Health warning as winter vomiting bug spreads across Northern Ireland

That sickly feeling - beware the winter 'vomiting bug'

That sickly feeling - beware the winter 'vomiting bug'

The Public Health Agency (PHA) is making people aware of the presence of the winter vomiting and diarrhoea virus, also known as norovirus, circulating in the community.

The virus has been impacting nursing and residential homes, as well as some hospital services.

The PHA recommends simple, practical steps to minimise the risk of contracting the illness and of spreading the virus, especially to older people and those with underlying health conditions who may be more vulnerable.

Dr Lorraine Doherty, Assistant Director of Public Health (Health Protection) at the PHA, said: “It’s not unusual to see an increase in the winter vomiting and diarrhoea virus at this time of year, so we are urging people to take extra care with hand hygiene and, if you have the illness, take simple steps to prevent the spread.

“The most common symptoms are nausea, vomiting and diarrhoea, which can begin suddenly.
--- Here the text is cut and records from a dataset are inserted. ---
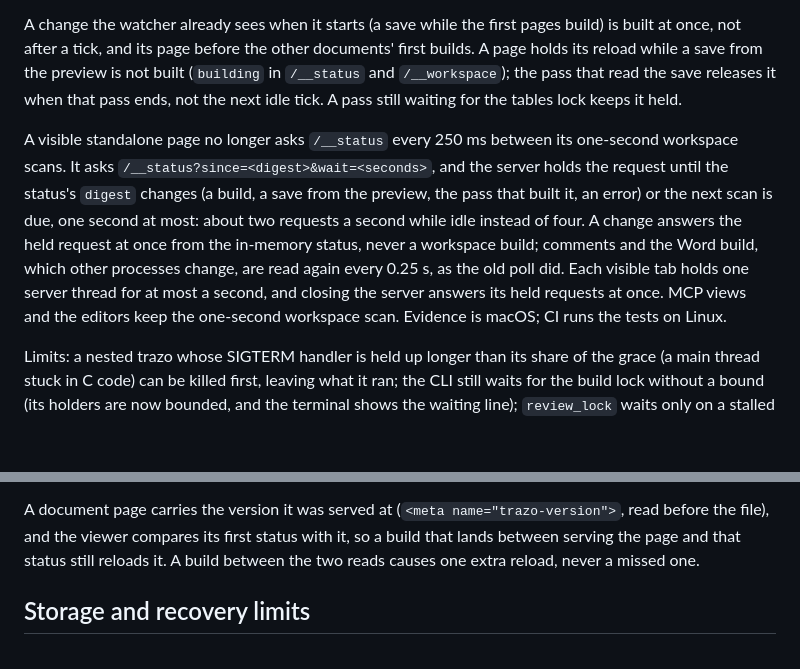
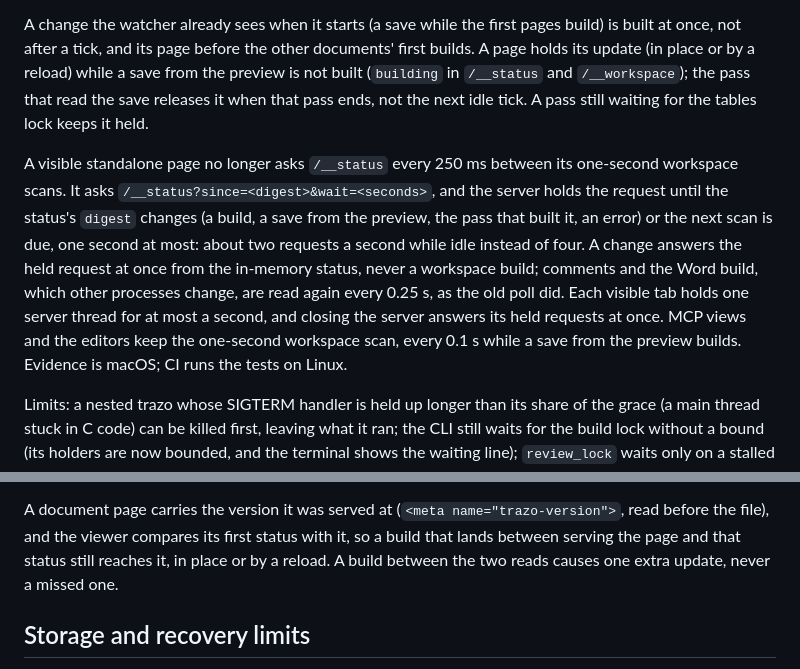
Before and after one commit to joselznom/trazo, a Markdown page: docs/measurement-boundaries.md, 2 parts joined by grey strips. Drawn GitHub-style; blank space fills up the shorter version.

```diff
--- a/docs/measurement-boundaries.md
+++ b/docs/measurement-boundaries.md
@@ -74,8 +74,8 @@ Pandoc rejects is not rebuilt until it changes.
 
 A change the watcher already sees when it starts (a save while the first
 pages build) is built at once, not after a tick, and its page before the
-other documents' first builds. A page holds its reload while a save from the
-preview is not built (`building` in `/__status` and `/__workspace`); the
+other documents' first builds. A page holds its update (in place or by a
+reload) while a save from the preview is not built (`building` in `/__status` and `/__workspace`); the
 pass that read the save releases it when that pass ends, not the next idle
 tick. A pass still waiting for the tables lock keeps it held.
 
@@ -89,7 +89,8 @@ in-memory status, never a workspace build; comments and the Word build,
 which other processes change, are read again every 0.25 s, as the old poll
 did. Each visible tab holds one server thread for at most a second, and
 closing the server answers its held requests at once. MCP views and the
-editors keep the one-second workspace scan. Evidence is macOS; CI runs the
+editors keep the one-second workspace scan, every 0.1 s while a save from the
+preview builds. Evidence is macOS; CI runs the
 tests on Linux.
 
 Limits: a nested trazo whose SIGTERM handler is held up longer than its share
@@ -120,8 +121,8 @@ prints the failed resources with their status and the server's request log.
 A document page carries the version it was served at
 (`<meta name="trazo-version">`, read before the file), and the viewer
 compares its first status with it, so a build that lands between serving
-the page and that status still reloads it. A build between the two reads
-causes one extra reload, never a missed one.
+the page and that status still reaches it, in place or by a reload. A build
+between the two reads causes one extra update, never a missed one.
 
 ## Storage and recovery limits
 
```
Also changed, not shown: scripts/measure/README.md (+1 -1 lines).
This can also be accompanied by a raised temperature, headache and sore limbs.

“It is very important that people who have symptoms do not visit hospitals, their GP surgery, or nursing and residential homes. The illness can last as little as 12 hours or up to three days and the best treatment is to stay at home, rest, take plenty of fluids, and reduce contact with others, both in the home and at work.”

The very infectious virus can be easily spread in close-knit communities such as residential or nursing homes, schools, hospitals and workplaces.
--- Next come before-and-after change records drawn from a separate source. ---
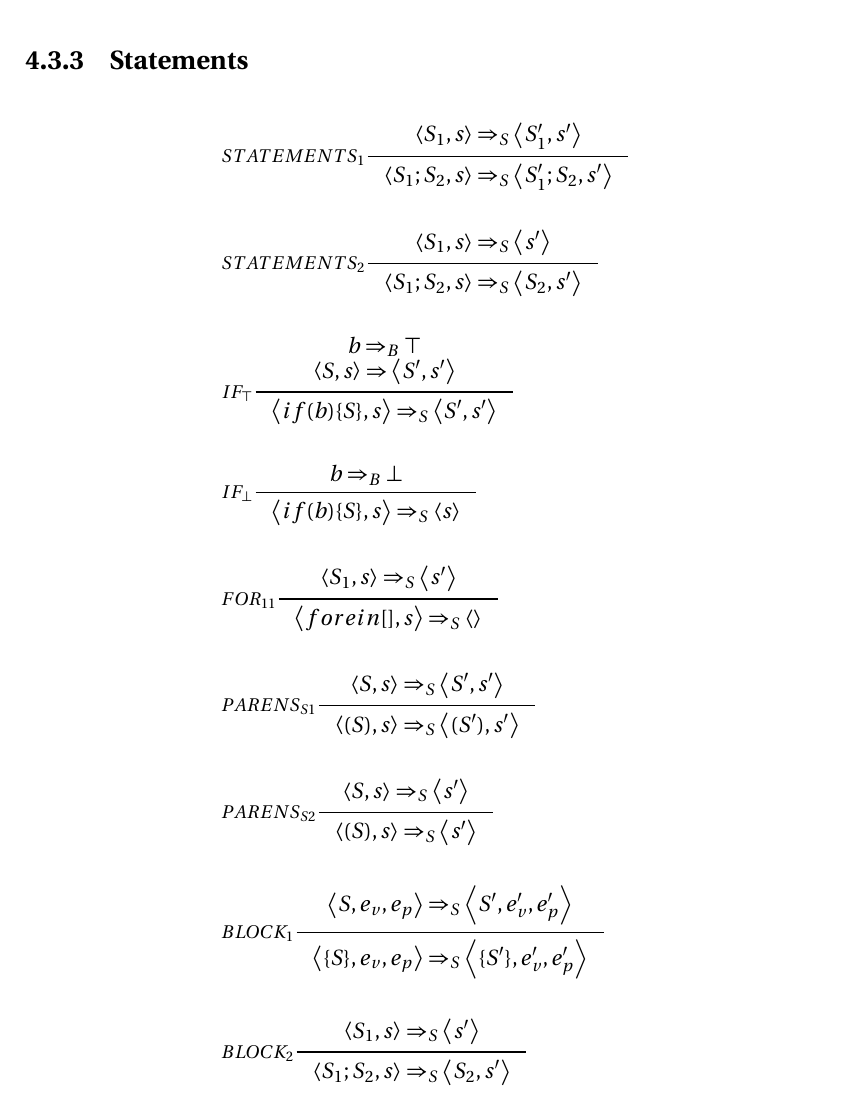
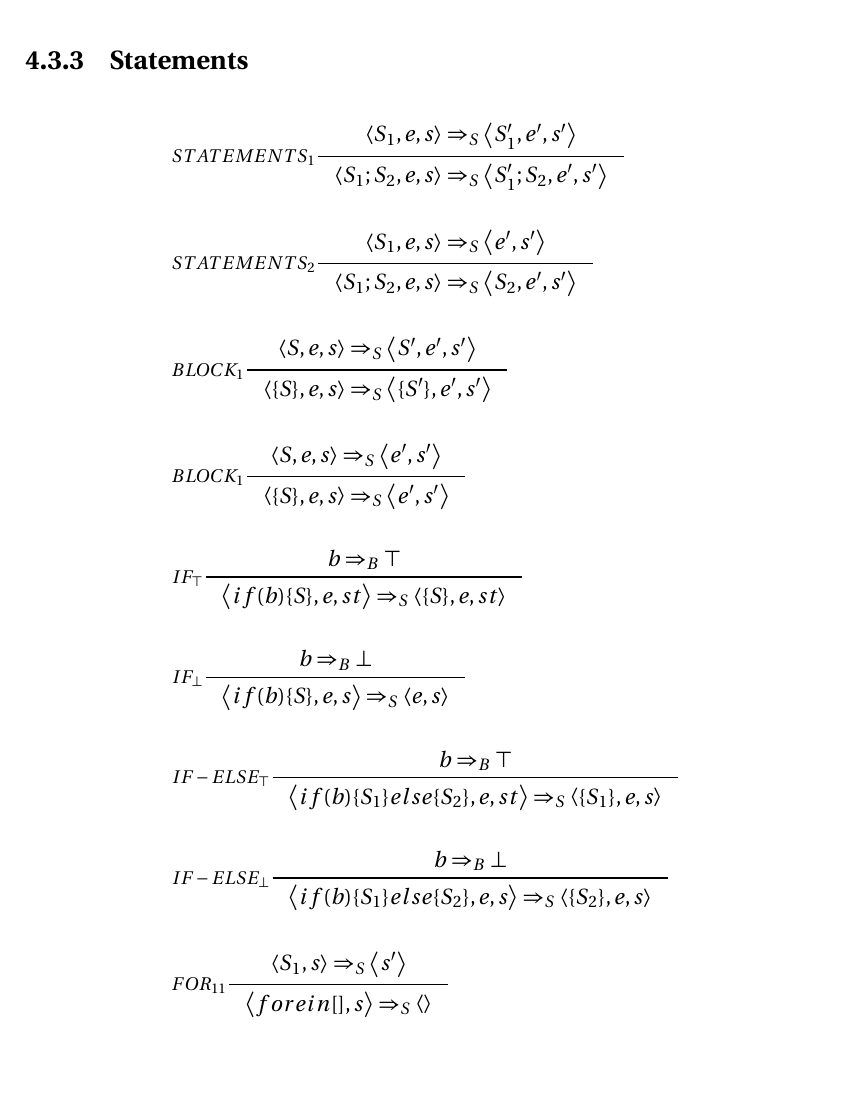
Before and after one commit to simonvandel/TLDR, a LaTeX thesis (Report/master.tex, which reads Report/Design/Semantik/semantik.tex): part of page 50 of 57, cut so that both start at the same text, the shorter picture padded with empty space. Compiled offline with pdfLaTeX.

Commit message:
Semmantik med environment og state

```diff
--- a/Report/Design/Semantik/semantik.tex
+++ b/Report/Design/Semantik/semantik.tex
@@ -114,30 +114,36 @@
 
 \subsection{Statements}
 \begin{align*}
-&\inference[$STATEMENTS_1$]{\Braket{S_1,s} \Rightarrow_S \Braket{S_1',s'}}
-                         {\Braket{S_1 ; S_2, s} \Rightarrow_S \Braket{S_1' ; S_2, s'}}
+&\inference[$STATEMENTS_1$]{\Braket{S_1,e,s} \Rightarrow_S \Braket{S_1',e',s'}}
+                         {\Braket{S_1;S_2,e,s} \Rightarrow_S \Braket{S_1';S_2,e',s'}}
 \\\\
-&\inference[$STATEMENTS_2$]{\Braket{S_1,s} \Rightarrow_S \Braket{s'}}
-                         {\Braket{S_1 ; S_2, s} \Rightarrow_S \Braket{S_2, s'}}
+&\inference[$STATEMENTS_2$]{\Braket{S_1,e,s} \Rightarrow_S \Braket{e',s'}}
+                         {\Braket{S_1;S_2,e,s} \Rightarrow_S \Braket{S_2,e',s'}}
 \\\\
-&\inference[$IF_\top$]{b \Rightarrow_B \top \\ \Braket{S, s} \Rightarrow \Braket{S', s'}}
-                      {\Braket{if(b)\{S\}, s} \Rightarrow_S \Braket{S', s'}}
+&\inference[$BLOCK_1$]{\Braket{S,e,s} \Rightarrow_S \Braket{S',e',s'}}
+                         {\Braket{\{S\},e,s} \Rightarrow_S \Braket{\{S'\},e',s'}}
+\\\\
+&\inference[$BLOCK_1$]{\Braket{S,e,s} \Rightarrow_S \Braket{e',s'}}
+                         {\Braket{\{S\},e,s} \Rightarrow_S \Braket{e',s'}}
+\\\\
+&\inference[$IF_\top$]{b \Rightarrow_B \top}
+                      {\Braket{if(b)\{S\},e,st} \Rightarrow_S \Braket{\{S\},e,st}}
 \\\\
 &\inference[$IF_\bot$]{b \Rightarrow_B \bot}
-                      {\Braket{if(b)\{S\}, s} \Rightarrow_S \Braket{s}}
+                      {\Braket{if(b)\{S\},e,s} \Rightarrow_S \Braket{e,s}}
+\\\\
+&\inference[$IF-ELSE_\top$]{b \Rightarrow_B \top}
+                      {\Braket{if(b)\{S_1\}else\{S_2\},e,st} \Rightarrow_S \Braket{\{S_1\},e,s}}
+\\\\
+&\inference[$IF-ELSE_\bot$]{b \Rightarrow_B \bot}
+                      {\Braket{if(b)\{S_1\}else\{S_2\},e,s} \Rightarrow_S \Braket{\{S_2\},e,s}}
 \\\\
 &\inference[$FOR_{11}$]{\Braket{S_1,s} \Rightarrow_S \Braket{s'}}
                        {\Braket{for e in [], s} \Rightarrow_S \Braket{}}
-\\\\
-&\inference[$PARENS_{S1}$]{\Braket{S,s} \Rightarrow_S \Braket{S',s'}}
-                       {\Braket{(S), s} \Rightarrow_S \Braket{(S'), s'}}
-\\\\
-&\inference[$PARENS_{S2}$]{\Braket{S,s} \Rightarrow_S \Braket{s'}}
-                       {\Braket{(S), s} \Rightarrow_S \Braket{s'}}
-\\\\
-&\inference[$BLOCK_1$]{\Braket{S,e_v,e_p} \Rightarrow_S \Braket{S',e_v',e_p'}}
-                         {\Braket{\{S\}, e_v, e_p} \Rightarrow_S \Braket{\{S'\}, e_v',e_p'}}
-\\\\
-&\inference[$BLOCK_2$]{\Braket{S_1,s} \Rightarrow_S \Braket{s'}}
-                         {\Braket{S_1 ; S_2, s} \Rightarrow_S \Braket{S_2, s'}}
+%\\\\
+%&\inference[$PARENS_{S1}$]{\Braket{S,e_v,e_p,st} \Rightarrow_S \Braket{S',e_v',e_p',st'}}
+                       %{\Braket{(S),e_v,e_p,st} \Rightarrow_S \Braket{(S'),e_v',e_p',st'}}
+%\\\\
+%&\inference[$PARENS_{S2}$]{\Braket{S,e_v,e_p,st} \Rightarrow_S \Braket{e_v',e_p',st'}}
+                       %{\Braket{(S),e_v,e_p,st} \Rightarrow_S \Braket{e_v',e_p',st'}}
 \end{align*}
```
The PHA recommends taking the following steps to help protect ourselves and others:

Always maintain good personal hygiene, in particular wash your hands after going to the toilet and before preparing or eating food.

If you are vomiting or have diarrhoea, don’t visit friends or relatives in hospital or residential and nursing homes, and avoid visiting your GP’s surgery – it is much better to phone for advice first.
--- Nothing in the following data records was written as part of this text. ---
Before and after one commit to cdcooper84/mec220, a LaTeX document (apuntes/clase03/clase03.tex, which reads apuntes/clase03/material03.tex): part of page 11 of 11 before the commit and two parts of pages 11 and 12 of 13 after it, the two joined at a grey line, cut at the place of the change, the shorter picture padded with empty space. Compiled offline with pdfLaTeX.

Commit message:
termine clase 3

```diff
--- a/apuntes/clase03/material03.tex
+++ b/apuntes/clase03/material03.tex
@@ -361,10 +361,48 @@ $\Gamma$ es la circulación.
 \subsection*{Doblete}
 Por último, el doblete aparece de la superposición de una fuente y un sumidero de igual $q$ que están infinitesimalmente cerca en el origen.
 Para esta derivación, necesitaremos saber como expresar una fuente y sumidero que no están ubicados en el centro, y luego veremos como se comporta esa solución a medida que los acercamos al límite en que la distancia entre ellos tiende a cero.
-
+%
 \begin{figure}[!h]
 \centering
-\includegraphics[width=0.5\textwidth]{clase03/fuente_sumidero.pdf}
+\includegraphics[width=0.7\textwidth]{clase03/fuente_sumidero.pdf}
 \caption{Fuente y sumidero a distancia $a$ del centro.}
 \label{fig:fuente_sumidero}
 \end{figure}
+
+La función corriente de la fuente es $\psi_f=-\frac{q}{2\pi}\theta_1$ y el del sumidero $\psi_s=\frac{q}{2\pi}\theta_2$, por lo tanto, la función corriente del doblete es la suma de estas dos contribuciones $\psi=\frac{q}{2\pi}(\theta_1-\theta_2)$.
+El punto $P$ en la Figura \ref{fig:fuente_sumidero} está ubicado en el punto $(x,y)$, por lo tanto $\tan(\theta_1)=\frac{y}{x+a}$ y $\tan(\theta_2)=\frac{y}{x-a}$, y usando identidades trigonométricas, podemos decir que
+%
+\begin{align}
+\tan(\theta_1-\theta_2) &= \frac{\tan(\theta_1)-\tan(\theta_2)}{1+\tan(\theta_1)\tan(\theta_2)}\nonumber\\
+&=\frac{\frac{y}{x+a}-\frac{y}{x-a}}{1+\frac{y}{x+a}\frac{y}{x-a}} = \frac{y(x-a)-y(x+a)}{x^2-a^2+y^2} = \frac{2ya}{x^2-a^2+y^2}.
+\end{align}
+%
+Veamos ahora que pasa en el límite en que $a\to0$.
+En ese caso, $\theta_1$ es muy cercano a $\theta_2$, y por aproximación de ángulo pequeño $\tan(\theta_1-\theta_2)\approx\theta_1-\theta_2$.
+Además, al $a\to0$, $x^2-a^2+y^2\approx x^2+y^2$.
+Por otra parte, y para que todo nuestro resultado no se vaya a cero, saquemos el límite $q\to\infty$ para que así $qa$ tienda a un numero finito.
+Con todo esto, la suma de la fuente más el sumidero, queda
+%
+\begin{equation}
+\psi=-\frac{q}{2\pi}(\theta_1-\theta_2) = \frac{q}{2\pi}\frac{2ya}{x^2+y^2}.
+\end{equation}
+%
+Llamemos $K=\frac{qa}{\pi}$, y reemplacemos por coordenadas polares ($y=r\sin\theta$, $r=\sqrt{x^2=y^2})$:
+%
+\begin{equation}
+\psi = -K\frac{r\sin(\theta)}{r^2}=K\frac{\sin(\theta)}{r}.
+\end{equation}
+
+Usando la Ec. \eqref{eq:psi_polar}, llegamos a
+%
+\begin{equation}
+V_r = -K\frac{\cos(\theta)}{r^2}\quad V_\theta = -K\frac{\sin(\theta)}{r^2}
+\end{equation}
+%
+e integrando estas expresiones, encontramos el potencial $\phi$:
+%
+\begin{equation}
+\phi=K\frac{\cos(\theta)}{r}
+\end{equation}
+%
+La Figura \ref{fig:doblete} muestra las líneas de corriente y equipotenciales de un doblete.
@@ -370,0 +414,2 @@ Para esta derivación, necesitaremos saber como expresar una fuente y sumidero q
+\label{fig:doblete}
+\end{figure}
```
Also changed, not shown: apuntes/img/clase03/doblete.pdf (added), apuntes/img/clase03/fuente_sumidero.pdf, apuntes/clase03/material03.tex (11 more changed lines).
Stay off school or work, until at least 48 hours after any symptoms stop.

Dr Doherty continued: “The reality for most people is that this is a short-term, unpleasant illness, with most of us getting better within a few days.

“However, we can all play our part in keeping it at bay and helping to protect more vulnerable people, to whom it can present a more serious risk. The PHA greatly values everyone’s help in following this advice.”

For further information for patients and visitors to healthcare facilities on norovirus and how to prevent the spread of infection, visit www.pha.site/leafletsHCAI

Also see: Advice on how to stay well at Christmas